Copy, from the data below, each line that has the word "import".

Web page revision data

· · · · ·

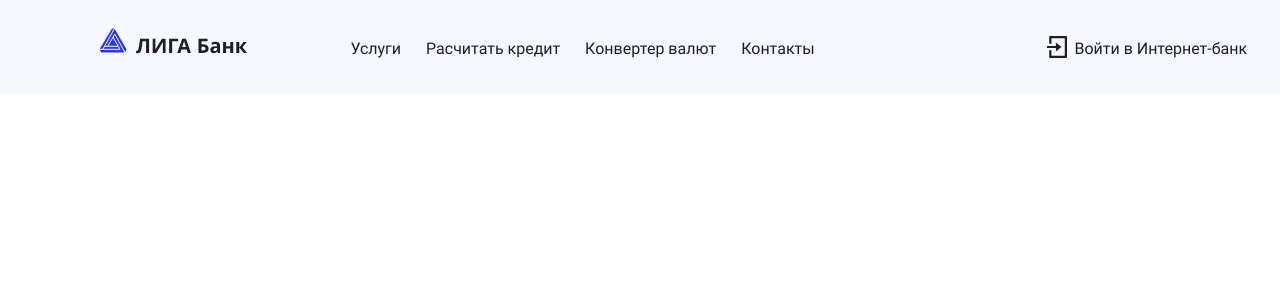
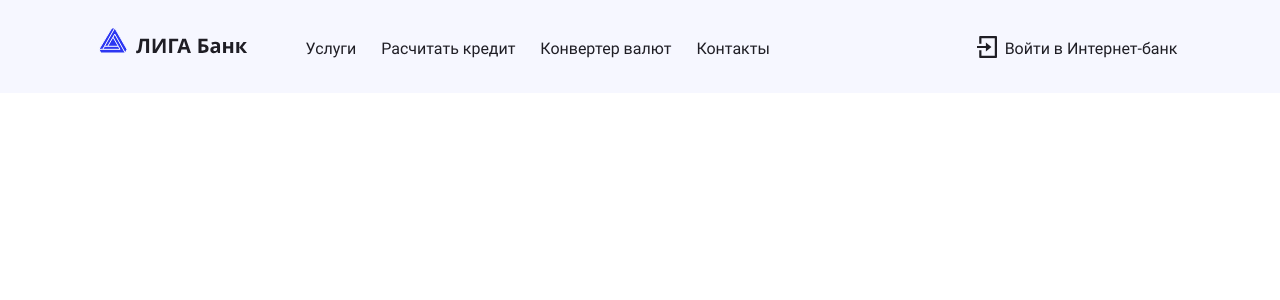
Before and after one commit to mantuok/liga-bank, a React (Create React App) app: page / in a window 1280 px wide. Shown: the top 300 px of the page. Built offline with nearby package versions, Linux system fonts and the light colour scheme; a web font is replaced by a local one.

Commit message:
Styling Header Mobile

```diff
--- a/src/components/header/header.jsx
+++ b/src/components/header/header.jsx
@@ -1,5 +1,4 @@
 import React from 'react';
-import {Link} from 'react-router-dom';
 import Navigation from '../navigation/navigation';
 
 const Header = () => {
@@ -12,9 +11,6 @@ const Header = () => {
           <img className="header__logo" alt="ЛИГА Банк" src="../img/liga-logo-desktop.svg" width="150" height="27" />
         </picture>
         <Navigation />
-        <Link className="header__user-login user-login" to="/page-not-found">
-          <span className="user-login__text">Войти в Интернет-банк</span>
-        </Link>
       </div>
     </header>
   )
--- a/src/components/navigation/navigation.jsx
+++ b/src/components/navigation/navigation.jsx
@@ -1,5 +1,7 @@
-import React from 'react';
+import React, {useState} from 'react';
+import {Link} from 'react-router-dom';
 import {useMediaQuery} from 'react-responsive';
+import classNames from 'classnames';
 import {
   NavigationItem,
   Viewport,
@@ -8,11 +10,17 @@ import {
 import NavigationElement from '../navigation-element/navigation-element';
 
 const Navigation = () => {
+  const [menuMobileStatus, setMenuMobileStatus] = useState({
+    isMenuOpen: false
+  })
 
   const isMobile = useMediaQuery({query: `(max-width: ${Viewport.Mobile.MAX})`});
   const isTablet = useMediaQuery({query: `(max-width: ${Viewport.Tablet.MAX})`});
   const isDesktop = useMediaQuery({query: `(min-width: ${Viewport.Desktop.MIN})`});
   const isDesktopOrTablet = useMediaQuery({query: `(min-width: ${Viewport.Tablet.MIN})`});
+
+  const userLoginClass = classNames(`header-navigation__user-login user-login`,
+  {"user-login--open-menu": menuMobileStatus.isMenuOpen});
 
   const renderNavigationItems = () => {
     return Object.values(NavigationItem.header).map((element) => {
@@ -26,19 +34,53 @@ const Navigation = () => {
 
   const renderMenuButton = (type) => {
     return (
-      <button className={type.CLASS}>
+      <button
+        className={type.CLASS}
+        onClick={() => handleMenuButtonClick(type)}
+      >
         <span className="visually-hidden">{type.TEXT}</span>
       </button>
     )
-  }
+  };
+
+  const renderLoginText = () => {
+    return (
+      <span className="user-login__text">Войти в Интернет-банк</span>
+    )
+  };
+
+  const handleMenuButtonClick = (type) => {
+    switch (type) {
+      case MenuButton.Open:
+        return setMenuMobileStatus({
+          isMenuOpen: true
+        })
+      case MenuButton.Close:
+        return setMenuMobileStatus({
+          isMenuOpen: false
+        })
+    }
+  };
 
   return (
     <nav className="header__navigation header-navigation">
       {isMobile && renderMenuButton(MenuButton.Open)}
+      {menuMobileStatus.isMenuOpen && renderMenuButton(MenuButton.Close)}
       <ul className="header-navigation__list">
-        {isDesktopOrTablet && renderNavigationItems()}
+        {
+          (menuMobileStatus.isMenuOpen && renderNavigationItems()) ||
+          (isDesktopOrTablet && renderNavigationItems())
+        }
+        <li className={userLoginClass}>
+          <Link className="user-login__link" to="/page-not-found">
+            {/* <span className="user-login__text">Войти в Интернет-банк</span> */}
+            {
+              (isDesktop && renderLoginText()) ||
+              (menuMobileStatus.isMenuOpen && renderLoginText())
+            }
+          </Link>
+        </li>
       </ul>
-      {isMobile && renderMenuButton(MenuButton.Close)}
     </nav>
   )
 };
--- a/src/const.js
+++ b/src/const.js
@@ -63,10 +63,10 @@ export const Viewport = {
 export const MenuButton = {
   Open: {
     TEXT: `Открыть меню`,
-    CLASS: `header-navigation__open"`
+    CLASS: `header-navigation__open`
   },
   Close: {
     TEXT: `Закрыть меню`,
-    CLASS: `header-navigation__close"`
+    CLASS: `header-navigation__close`
   }
 }
--- a/src/sass/blocks/header-navigation.scss
+++ b/src/sass/blocks/header-navigation.scss
@@ -1,38 +1,45 @@
 .header-navigation {
-  position: relative;
+  width: 100%;
+}
 
-  @media (max-width: $max-mobile-width) {
-    &::before {
-      content: "";
+.header-navigation__open {
   position: absolute;
-      top: -14px;
-      right: 170px;
+  top: 6px;
+  left: 17px;
 
   width: 16px;
   height: 16px;
 
   background-image: url("../../img/menu-icon-mobile.svg");
   background-repeat: no-repeat;
-    }
-  }
+
+  @include no-style-button;
 }
 
+.header-navigation__close {
+  position: absolute;
+  top: 4px;
+  right: 16px;
+
+  width: 16px;
+  height: 16px;
+
+  background-image: url("../../img/menu-close-mobile.svg");
+  background-repeat: no-repeat;
+
+  @include no-style-button;
+}
+
+
 .header-navigation__list {
-  // display: none;
   display: flex;
   justify-content: flex-start;
 
   @include no-style-list;
 
   @media (max-width: $max-mobile-width) {
-    position: absolute;
-
-    top: 34px;
-    left: 0;
-
     flex-direction: column;
 
-    height: 100%;
 
     background-color: var(--basic);
   }
@@ -41,8 +48,32 @@
 .header-navigation__item {
   margin-right: 25px;
 
+  &:nth-last-child(2) {
+    margin-right: 218px;
+
+    @media (max-width: $before-max-desktop-width) {
+      margin-right: 16vw;
+    }
+
+    @media (max-width: $max-tablet-width) {
+      margin-right: 26px;
+    }
+  }
+
   @media (max-width: $max-tablet-width) {
     margin-right: 20px;
+  }
+
+  @media (max-width: $max-mobile-width) {
+    margin-right: 0;
+    padding-top: 25px;
+    padding-bottom: 24px;
+
+    border-bottom: 1px solid var(--basic-decorative);
+
+    &:first-child {
+      border-top: 1px solid var(--basic-decorative);
+    }
   }
 }
 
@@ -64,4 +95,8 @@
   @media (max-width: $max-tablet-width) {
     font-size: 14px;
   }
+
+  @media (max-width: $max-mobile-width) {
+    font-size: 16px;
   }
+}
--- a/src/sass/blocks/header.scss
+++ b/src/sass/blocks/header.scss
@@ -16,6 +16,8 @@
 }
 
 .header__container {
+  position: relative;
+
   display: flex;
   justify-content: flex-start;
   align-items: baseline;
@@ -23,7 +25,10 @@
   @include container;
 
   @media (max-width: $max-mobile-width) {
+    flex-direction: column;
     justify-content: space-between;
+
+    // min-height: 100%;
   }
 }
 
@@ -50,14 +55,14 @@
   }
 }
 
-.header__navigation {
-  margin-right: 218px;
+// .header__navigation {
+//   margin-right: 218px;
 
-  @media (max-width: $before-max-desktop-width) {
-    margin-right: 16vw;
-  }
+//   @media (max-width: $before-max-desktop-width) {
+//     margin-right: 16vw;
+//   }
 
-  @media (max-width: $max-tablet-width) {
-    margin-right: 26px;
-  }
-}
+//   @media (max-width: $max-tablet-width) {
+//     margin-right: 26px;
+//   }
+// }
--- a/src/sass/blocks/user-login.scss
+++ b/src/sass/blocks/user-login.scss
@@ -1,8 +1,15 @@
 .user-login {
   position: relative;
 
+  justify-self: flex-end;
+
   padding-left: 30px;
-  text-decoration: none;
+
+  @media (max-width: $max-mobile-width) {
+    position: absolute;
+    top: 19px;
+    right: 0;
+  }
 
   &::before {
     content: "";
@@ -32,26 +39,42 @@
       background-image: url("../../img/login-mobile.svg");
     }
   }
+
+  &--open-menu {
+    position: relative;
+
+    padding-top: 25px;
+    padding-bottom: 24px;
+
+    font-size: 16px;
+
+    ::before {
+      top: 0;
+      left: 0
+    }
+
+    ::after {
+      content:"";
+
+      position:fixed;
+      top: 0;
+      left: 0;
+      bottom: 0;
+      right: 0;
+
+      background-color: var(--basic);
+
+      z-index: -1;
+    }
+  }
 }
 
 .user-login__text {
   color: var(--font-basic);
 
   @include opacity-on-hover;
+}
 
-  @media (max-width: $max-tablet-width) {
-    display: none;
-  }
-
-  // &::before {
-  //   content: "";
-  //   position: absolute;
-  //   bottom: 0px;
-  //   right: 180px;
-
-  //   width: 20px;
-  //   height: 22px;
-
-  //   background-image: url("../../img/login-desktop.svg");
-  // }
+.user-login__link {
+  text-decoration: none;
 }
--- a/src/sass/utils/mixins.scss
+++ b/src/sass/utils/mixins.scss
@@ -73,6 +73,11 @@
   @include button-general-style;
 }
 
+@mixin no-style-button {
+  background-color: transparent;
+  border: none;
+}
+
 @mixin no-style-list {
   margin: 0;
   padding: 0;
```
Lines whose indentation alone changed are shown as unchanged.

· · · · ·

> [OUTPUT FOR THIS TASK]
 import React from 'react';
-import {Link} from 'react-router-dom';
 import Navigation from '../navigation/navigation';
-import React from 'react';
+import React, {useState} from 'react';
+import {Link} from 'react-router-dom';
 import {useMediaQuery} from 'react-responsive';
+import classNames from 'classnames';
 import {
@@ -8,11 +10,17 @@ import {
 import NavigationElement from '../navigation-element/navigation-element';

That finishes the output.